Starting from the first line below, count the lines carrying the string "other" and answer with the count by itself.

Edit tracking data:
┄┄┄┄┄┄┄┄┄┄┄┄┄┄┄┄┄┄┄┄

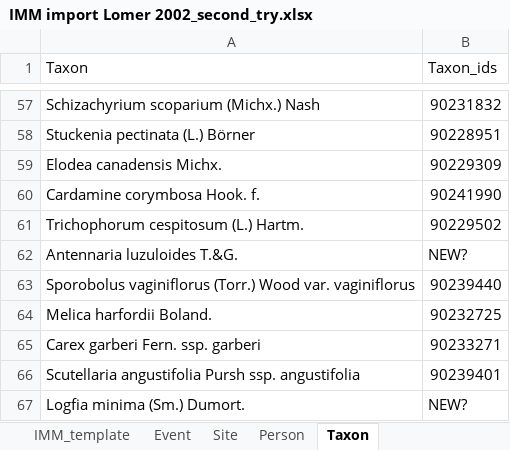
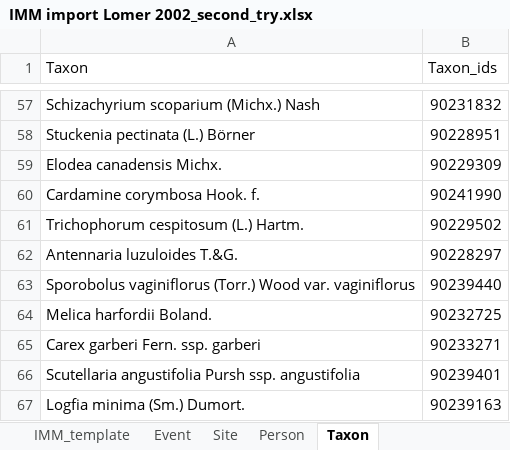
Before and after one commit to evanharley/bulk_import_tool, an Excel workbook: bulk_import_tool/IMM import Lomer 2002_second_try.xlsx, sheet Taxon, drawn as a sheet; only a part is shown, gaps mark what is left out; values as stored, in another font and other column widths than the file's, no cell formats; the diff covers the shown part only; the diff names each change by its address in the sheet, - before the commit and + after, or states it on an @@ line.

```diff
--- a/bulk_import_tool/IMM import Lomer 2002_second_try.xlsx (sheet Taxon)
+++ b/bulk_import_tool/IMM import Lomer 2002_second_try.xlsx (sheet Taxon)
-B62 (Taxon_ids): NEW?
+B62 (Taxon_ids): 90228297
-B67 (Taxon_ids): NEW?
+B67 (Taxon_ids): 90239163
```
Also changed, not shown: 18 edited cells elsewhere in this sheet, sheet Site, sheet IMM_template, sheet Person, sheet Event, cell formats, 1 other file.
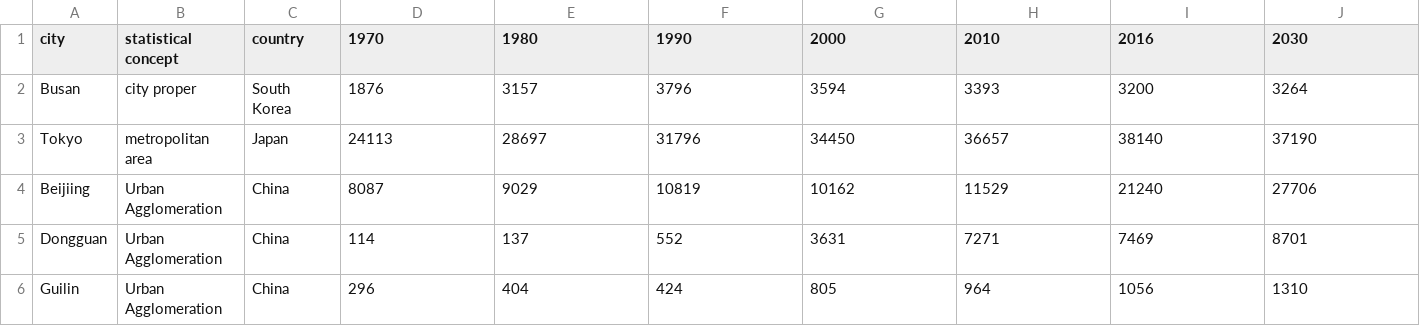
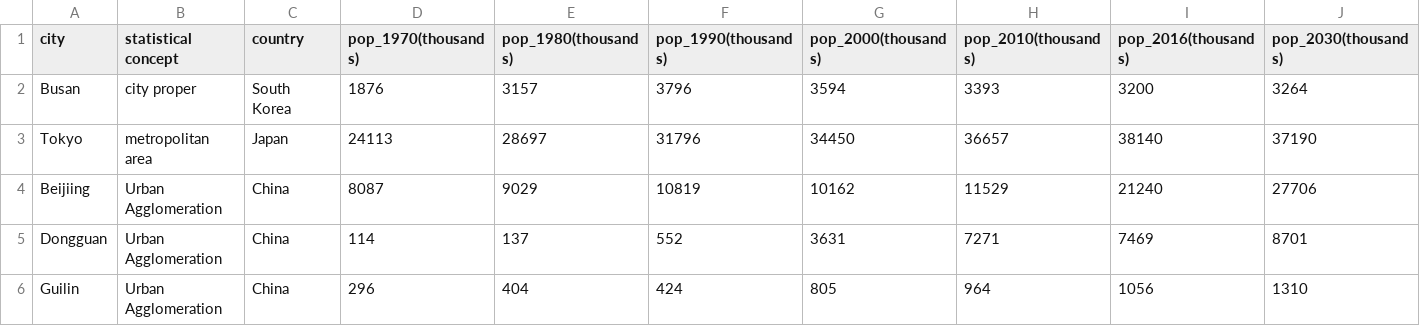
Before and after one commit to mliang8/Module-5A-assignment, a CSV file: data/cities_pop.csv, drawn as a sheet; only a part is shown; the diff names each change by its address in the sheet, - before the commit and + after, or states it on an @@ line.

```diff
--- a/data/cities_pop.csv
+++ b/data/cities_pop.csv
-D1: 1970
+D1: pop_1970(thousands)
-E1: 1980
+E1: pop_1980(thousands)
-F1: 1990
+F1: pop_1990(thousands)
-G1: 2000
+G1: pop_2000(thousands)
-H1: 2010
+H1: pop_2010(thousands)
-I1: 2016
+I1: pop_2016(thousands)
-J1: 2030
+J1: pop_2030(thousands)
```
Also changed, not shown: 2 other files.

┄┄┄┄┄┄┄┄┄┄┄┄┄┄┄┄┄┄┄┄

● **Task answer**
3